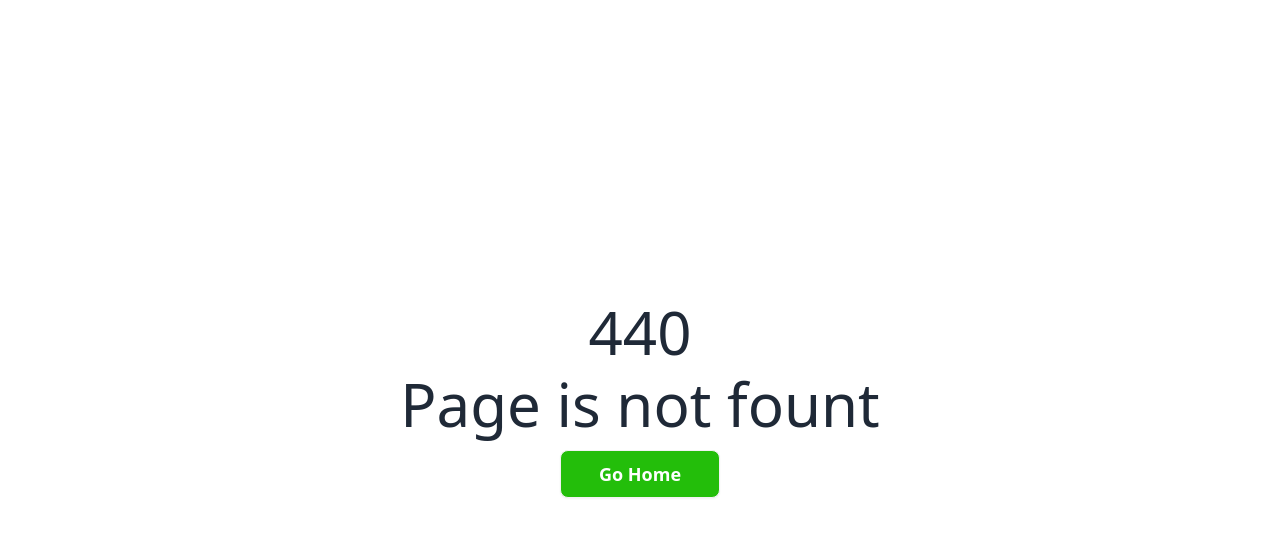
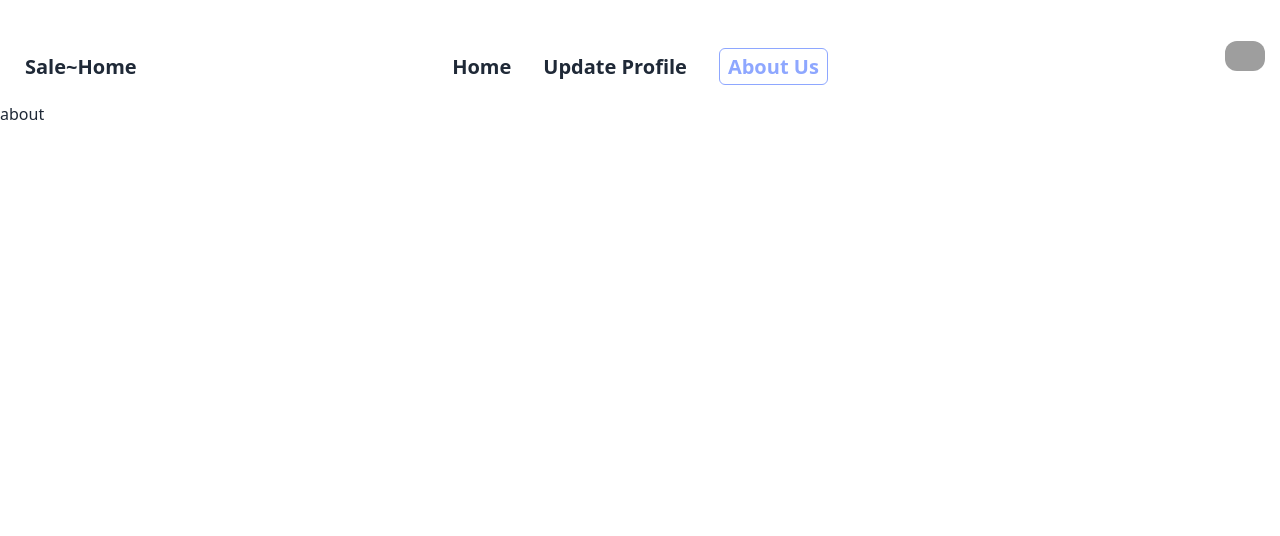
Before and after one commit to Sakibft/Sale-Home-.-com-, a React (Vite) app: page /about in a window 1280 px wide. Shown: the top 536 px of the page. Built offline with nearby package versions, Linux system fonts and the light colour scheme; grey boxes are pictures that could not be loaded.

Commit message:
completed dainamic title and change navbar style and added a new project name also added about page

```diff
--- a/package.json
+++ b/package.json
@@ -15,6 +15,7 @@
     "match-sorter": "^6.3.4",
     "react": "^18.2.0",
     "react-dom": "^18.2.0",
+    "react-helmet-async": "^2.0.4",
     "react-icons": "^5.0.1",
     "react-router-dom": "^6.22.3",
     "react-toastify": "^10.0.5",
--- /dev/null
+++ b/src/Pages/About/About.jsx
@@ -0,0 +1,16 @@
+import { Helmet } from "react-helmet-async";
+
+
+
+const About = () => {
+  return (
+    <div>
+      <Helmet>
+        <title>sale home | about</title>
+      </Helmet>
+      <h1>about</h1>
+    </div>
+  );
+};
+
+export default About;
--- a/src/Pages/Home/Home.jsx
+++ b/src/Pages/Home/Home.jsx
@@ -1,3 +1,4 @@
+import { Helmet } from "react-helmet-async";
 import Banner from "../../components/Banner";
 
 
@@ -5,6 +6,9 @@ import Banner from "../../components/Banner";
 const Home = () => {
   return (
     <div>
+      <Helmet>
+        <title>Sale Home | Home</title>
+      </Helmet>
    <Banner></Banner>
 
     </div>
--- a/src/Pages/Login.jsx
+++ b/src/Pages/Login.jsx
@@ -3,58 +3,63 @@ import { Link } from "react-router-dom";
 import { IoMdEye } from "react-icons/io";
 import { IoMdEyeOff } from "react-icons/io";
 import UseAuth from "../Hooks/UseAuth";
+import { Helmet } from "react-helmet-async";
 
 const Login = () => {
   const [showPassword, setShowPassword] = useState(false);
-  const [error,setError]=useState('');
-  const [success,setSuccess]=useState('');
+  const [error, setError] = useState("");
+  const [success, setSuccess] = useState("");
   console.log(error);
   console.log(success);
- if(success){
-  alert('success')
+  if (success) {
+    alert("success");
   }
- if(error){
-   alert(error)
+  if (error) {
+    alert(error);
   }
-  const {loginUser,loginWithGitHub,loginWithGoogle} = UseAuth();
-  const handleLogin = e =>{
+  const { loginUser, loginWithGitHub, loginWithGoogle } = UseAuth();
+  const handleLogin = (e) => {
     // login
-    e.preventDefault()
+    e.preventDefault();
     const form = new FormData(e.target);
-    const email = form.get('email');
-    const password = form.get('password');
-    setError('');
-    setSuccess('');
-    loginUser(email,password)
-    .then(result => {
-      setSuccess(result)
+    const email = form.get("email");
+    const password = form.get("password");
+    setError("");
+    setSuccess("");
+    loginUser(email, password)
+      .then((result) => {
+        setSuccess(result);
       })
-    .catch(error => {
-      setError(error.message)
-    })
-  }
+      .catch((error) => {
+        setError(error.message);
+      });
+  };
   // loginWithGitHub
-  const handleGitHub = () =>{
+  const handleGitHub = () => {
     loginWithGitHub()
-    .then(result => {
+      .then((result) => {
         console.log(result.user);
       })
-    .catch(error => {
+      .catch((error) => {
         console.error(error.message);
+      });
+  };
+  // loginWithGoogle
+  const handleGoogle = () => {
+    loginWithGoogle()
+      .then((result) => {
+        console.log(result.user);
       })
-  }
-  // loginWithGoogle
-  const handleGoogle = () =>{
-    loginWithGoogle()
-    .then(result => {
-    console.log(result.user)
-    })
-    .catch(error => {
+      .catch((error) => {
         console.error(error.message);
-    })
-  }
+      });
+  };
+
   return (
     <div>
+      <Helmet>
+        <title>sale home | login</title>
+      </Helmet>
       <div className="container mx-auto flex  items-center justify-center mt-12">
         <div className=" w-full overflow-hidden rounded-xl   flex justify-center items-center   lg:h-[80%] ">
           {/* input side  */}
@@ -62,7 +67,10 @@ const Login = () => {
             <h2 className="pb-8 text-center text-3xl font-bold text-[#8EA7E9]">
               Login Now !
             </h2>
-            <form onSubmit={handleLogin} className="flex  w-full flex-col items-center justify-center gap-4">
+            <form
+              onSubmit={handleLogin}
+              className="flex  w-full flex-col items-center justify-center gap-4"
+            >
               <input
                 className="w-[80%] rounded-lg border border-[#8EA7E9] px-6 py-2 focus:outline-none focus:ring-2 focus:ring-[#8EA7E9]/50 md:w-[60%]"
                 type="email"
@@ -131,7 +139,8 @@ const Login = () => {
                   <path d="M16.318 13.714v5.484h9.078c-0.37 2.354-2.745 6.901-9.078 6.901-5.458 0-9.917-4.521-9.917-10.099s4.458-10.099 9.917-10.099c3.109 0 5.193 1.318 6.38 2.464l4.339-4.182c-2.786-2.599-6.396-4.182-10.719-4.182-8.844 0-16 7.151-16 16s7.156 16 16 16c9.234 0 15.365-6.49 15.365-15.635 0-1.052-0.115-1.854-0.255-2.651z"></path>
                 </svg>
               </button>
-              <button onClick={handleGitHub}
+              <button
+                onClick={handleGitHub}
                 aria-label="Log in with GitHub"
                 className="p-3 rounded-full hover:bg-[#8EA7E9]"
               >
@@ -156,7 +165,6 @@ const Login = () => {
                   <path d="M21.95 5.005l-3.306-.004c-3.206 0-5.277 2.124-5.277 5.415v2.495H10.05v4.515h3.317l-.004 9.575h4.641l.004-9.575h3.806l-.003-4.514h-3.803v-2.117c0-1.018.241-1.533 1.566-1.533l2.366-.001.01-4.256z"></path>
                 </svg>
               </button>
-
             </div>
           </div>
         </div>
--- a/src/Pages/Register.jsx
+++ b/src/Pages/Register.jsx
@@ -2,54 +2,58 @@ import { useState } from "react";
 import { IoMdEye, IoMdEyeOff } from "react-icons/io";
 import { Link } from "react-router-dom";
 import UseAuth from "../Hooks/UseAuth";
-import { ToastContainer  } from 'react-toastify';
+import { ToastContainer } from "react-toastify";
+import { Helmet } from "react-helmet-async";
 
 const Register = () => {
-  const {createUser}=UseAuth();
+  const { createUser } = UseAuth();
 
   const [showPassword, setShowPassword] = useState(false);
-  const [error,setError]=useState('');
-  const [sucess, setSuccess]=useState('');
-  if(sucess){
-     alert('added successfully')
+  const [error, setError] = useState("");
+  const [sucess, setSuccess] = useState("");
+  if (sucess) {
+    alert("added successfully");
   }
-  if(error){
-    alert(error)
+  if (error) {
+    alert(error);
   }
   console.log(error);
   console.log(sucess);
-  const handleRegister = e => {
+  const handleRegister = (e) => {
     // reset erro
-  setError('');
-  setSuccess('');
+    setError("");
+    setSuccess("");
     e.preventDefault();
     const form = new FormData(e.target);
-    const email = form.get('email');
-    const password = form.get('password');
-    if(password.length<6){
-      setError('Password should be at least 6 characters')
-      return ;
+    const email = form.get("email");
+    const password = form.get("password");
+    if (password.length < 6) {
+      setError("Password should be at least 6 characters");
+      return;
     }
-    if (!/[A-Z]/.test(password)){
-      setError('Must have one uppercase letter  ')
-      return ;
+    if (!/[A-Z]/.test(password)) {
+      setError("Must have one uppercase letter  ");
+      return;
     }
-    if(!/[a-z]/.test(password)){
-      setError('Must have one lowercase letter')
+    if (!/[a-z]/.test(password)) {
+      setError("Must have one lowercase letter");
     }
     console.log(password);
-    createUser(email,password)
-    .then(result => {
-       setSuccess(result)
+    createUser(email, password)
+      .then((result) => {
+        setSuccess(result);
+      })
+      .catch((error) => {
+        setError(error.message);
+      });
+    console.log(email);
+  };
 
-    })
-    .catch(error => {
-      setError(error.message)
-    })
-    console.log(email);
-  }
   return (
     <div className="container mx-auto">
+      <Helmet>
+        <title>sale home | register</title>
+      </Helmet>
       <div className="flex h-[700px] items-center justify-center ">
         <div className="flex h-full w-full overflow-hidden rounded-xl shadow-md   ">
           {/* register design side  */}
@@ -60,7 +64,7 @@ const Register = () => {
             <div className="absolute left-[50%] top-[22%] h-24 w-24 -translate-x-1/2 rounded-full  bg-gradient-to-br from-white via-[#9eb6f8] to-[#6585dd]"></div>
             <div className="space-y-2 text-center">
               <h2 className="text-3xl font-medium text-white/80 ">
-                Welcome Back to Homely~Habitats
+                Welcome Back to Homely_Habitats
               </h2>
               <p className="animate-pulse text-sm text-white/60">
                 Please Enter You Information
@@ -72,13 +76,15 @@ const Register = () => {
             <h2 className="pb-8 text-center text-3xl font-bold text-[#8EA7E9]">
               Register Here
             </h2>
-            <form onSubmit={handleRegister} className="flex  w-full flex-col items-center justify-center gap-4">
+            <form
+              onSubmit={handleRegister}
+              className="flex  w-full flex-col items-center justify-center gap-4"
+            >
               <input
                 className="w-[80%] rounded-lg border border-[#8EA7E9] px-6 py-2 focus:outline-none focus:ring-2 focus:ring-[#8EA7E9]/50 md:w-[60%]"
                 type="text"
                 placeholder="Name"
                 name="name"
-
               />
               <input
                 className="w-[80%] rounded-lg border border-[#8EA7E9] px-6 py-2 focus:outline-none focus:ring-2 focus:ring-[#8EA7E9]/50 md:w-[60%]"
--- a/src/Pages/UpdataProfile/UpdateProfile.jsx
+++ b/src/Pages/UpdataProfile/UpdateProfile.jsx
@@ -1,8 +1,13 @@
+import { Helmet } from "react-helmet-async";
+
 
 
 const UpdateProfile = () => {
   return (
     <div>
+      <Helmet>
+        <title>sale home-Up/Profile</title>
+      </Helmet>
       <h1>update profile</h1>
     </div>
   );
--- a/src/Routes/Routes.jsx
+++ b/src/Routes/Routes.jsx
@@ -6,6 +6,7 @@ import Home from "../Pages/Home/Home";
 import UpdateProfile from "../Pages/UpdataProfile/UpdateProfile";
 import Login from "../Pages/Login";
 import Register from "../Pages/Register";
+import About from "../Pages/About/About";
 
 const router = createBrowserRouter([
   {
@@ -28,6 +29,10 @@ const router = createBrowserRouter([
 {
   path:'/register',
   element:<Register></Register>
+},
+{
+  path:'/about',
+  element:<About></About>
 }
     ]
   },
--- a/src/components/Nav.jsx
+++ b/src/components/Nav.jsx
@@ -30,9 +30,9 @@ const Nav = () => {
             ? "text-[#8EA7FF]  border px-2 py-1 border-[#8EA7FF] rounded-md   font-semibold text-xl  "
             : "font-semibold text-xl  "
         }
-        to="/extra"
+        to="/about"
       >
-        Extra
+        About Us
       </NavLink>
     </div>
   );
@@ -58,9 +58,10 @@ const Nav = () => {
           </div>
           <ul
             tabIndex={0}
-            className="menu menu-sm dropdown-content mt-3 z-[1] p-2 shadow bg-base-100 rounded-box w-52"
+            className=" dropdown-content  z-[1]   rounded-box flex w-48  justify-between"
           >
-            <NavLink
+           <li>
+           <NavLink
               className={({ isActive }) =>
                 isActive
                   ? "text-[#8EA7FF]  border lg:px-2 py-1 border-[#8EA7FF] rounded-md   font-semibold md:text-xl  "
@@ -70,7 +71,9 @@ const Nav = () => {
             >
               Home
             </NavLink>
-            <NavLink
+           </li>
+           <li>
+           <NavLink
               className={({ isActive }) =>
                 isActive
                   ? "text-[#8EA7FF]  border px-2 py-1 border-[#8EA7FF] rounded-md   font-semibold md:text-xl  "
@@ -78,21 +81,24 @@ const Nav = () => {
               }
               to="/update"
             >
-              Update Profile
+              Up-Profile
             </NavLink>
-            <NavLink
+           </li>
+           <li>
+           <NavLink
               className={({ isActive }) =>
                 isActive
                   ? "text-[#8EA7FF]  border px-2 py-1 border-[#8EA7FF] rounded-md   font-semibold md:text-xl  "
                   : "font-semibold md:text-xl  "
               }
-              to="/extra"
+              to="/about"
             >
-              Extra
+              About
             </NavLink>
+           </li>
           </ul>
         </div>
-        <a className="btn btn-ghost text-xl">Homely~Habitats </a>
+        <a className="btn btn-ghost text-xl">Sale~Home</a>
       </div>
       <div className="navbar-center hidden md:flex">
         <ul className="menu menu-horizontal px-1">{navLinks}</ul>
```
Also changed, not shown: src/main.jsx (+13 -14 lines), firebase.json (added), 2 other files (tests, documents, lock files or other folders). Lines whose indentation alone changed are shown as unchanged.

▶ EXERCISE
Scan the preceding listing for the string "router" and copy every line where it occurs.

▶ TASK OUTPUT
     "react-router-dom": "^6.22.3",
@@ -3,58 +3,63 @@ import { Link } from "react-router-dom";
 import { Link } from "react-router-dom";
 const router = createBrowserRouter([
@@ -28,6 +29,10 @@ const router = createBrowserRouter([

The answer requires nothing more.